[What the exercise asks]
What you return should be each line of the data containing the string "infty".

══════════

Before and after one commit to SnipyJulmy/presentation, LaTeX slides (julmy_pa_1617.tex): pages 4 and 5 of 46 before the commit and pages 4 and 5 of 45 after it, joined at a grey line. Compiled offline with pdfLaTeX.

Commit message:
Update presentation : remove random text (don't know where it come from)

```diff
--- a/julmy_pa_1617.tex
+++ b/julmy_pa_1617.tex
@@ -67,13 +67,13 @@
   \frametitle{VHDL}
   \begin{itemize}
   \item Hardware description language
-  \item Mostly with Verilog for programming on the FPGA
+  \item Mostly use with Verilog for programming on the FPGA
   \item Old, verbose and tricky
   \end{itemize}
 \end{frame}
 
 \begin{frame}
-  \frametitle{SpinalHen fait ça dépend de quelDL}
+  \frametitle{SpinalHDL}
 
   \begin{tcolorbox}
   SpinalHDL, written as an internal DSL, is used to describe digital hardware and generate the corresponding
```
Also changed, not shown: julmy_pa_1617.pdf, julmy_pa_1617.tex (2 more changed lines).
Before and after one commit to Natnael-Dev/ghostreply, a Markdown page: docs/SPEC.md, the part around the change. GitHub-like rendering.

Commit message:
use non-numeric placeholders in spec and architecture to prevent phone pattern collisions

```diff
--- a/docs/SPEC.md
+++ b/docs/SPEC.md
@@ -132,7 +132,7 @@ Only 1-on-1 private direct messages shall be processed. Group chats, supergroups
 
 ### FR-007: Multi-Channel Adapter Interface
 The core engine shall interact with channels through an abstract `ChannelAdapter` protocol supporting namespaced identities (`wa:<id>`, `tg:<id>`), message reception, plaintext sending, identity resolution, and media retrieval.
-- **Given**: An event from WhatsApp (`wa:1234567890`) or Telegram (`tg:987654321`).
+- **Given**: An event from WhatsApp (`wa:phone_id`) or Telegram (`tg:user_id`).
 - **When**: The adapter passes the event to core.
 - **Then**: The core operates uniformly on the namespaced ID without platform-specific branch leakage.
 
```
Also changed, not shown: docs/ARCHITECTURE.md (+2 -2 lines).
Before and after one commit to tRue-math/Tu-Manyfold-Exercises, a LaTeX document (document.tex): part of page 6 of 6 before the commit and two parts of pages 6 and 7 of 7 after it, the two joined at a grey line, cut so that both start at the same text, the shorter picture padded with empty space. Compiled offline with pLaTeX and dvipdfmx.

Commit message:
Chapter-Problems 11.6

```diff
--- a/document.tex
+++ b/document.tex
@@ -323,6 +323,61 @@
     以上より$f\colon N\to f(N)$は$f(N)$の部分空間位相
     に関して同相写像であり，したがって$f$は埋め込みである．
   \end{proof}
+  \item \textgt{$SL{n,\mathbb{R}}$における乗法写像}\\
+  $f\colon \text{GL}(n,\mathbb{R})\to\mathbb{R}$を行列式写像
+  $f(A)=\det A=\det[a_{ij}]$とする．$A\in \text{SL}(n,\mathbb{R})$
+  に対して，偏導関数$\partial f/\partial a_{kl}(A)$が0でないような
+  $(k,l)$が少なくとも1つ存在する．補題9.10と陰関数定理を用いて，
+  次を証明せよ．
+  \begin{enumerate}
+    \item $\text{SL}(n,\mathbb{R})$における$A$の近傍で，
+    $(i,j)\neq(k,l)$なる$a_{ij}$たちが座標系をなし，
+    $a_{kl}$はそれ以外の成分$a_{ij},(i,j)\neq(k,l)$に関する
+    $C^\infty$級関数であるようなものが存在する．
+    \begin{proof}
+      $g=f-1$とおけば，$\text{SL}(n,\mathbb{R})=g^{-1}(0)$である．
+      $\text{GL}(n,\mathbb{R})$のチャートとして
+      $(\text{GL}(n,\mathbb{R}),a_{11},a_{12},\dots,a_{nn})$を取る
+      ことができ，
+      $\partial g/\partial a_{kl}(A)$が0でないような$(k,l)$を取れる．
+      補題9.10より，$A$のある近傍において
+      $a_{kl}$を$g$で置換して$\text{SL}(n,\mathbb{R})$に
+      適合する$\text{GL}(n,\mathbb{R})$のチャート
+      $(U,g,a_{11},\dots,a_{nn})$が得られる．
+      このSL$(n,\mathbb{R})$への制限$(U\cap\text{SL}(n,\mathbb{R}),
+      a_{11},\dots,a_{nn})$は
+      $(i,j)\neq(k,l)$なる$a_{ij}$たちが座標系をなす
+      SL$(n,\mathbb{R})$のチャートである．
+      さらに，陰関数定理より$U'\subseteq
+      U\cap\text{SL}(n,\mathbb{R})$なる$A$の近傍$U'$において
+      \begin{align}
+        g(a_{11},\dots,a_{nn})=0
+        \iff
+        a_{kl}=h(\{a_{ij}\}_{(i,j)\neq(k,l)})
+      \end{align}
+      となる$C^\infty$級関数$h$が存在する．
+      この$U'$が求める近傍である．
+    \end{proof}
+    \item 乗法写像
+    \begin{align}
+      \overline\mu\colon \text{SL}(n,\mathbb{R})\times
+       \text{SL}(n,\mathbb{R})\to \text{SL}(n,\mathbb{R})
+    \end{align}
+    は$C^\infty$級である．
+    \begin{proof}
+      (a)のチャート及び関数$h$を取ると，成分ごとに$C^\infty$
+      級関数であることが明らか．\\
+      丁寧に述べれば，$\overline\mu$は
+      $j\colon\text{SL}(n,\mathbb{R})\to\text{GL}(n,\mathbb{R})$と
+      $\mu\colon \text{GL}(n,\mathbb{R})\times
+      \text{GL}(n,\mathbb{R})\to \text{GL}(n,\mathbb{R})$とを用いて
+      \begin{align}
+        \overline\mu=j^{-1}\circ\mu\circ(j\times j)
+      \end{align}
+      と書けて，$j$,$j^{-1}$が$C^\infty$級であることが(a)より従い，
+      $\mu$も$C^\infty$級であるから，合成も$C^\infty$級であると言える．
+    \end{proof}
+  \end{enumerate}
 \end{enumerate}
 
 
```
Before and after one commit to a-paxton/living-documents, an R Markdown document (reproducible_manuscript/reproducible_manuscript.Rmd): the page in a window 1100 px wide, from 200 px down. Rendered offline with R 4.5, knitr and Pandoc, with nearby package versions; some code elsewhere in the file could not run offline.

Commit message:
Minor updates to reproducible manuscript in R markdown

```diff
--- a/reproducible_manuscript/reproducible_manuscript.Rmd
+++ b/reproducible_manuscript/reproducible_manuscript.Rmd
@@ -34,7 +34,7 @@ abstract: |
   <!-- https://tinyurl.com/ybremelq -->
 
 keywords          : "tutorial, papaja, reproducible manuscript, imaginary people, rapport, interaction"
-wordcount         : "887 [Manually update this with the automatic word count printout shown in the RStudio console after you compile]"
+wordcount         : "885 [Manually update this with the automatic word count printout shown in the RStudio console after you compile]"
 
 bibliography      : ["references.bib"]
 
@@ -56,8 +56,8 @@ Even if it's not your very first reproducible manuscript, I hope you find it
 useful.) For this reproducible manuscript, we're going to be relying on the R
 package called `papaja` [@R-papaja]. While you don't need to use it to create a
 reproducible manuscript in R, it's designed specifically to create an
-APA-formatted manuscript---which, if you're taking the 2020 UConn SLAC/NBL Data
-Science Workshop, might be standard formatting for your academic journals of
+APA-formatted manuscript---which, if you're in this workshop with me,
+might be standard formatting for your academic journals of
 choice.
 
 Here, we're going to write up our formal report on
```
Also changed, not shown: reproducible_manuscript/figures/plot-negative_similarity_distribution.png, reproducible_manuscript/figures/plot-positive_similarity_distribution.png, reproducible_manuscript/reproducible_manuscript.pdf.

══════════

[Solution for this problem]
+    $C^\infty$級関数であるようなものが存在する．
+      となる$C^\infty$級関数$h$が存在する．
+    は$C^\infty$級である．
+      (a)のチャート及び関数$h$を取ると，成分ごとに$C^\infty$
+      と書けて，$j$,$j^{-1}$が$C^\infty$級であることが(a)より従い，
+      $\mu$も$C^\infty$級であるから，合成も$C^\infty$級であると言える．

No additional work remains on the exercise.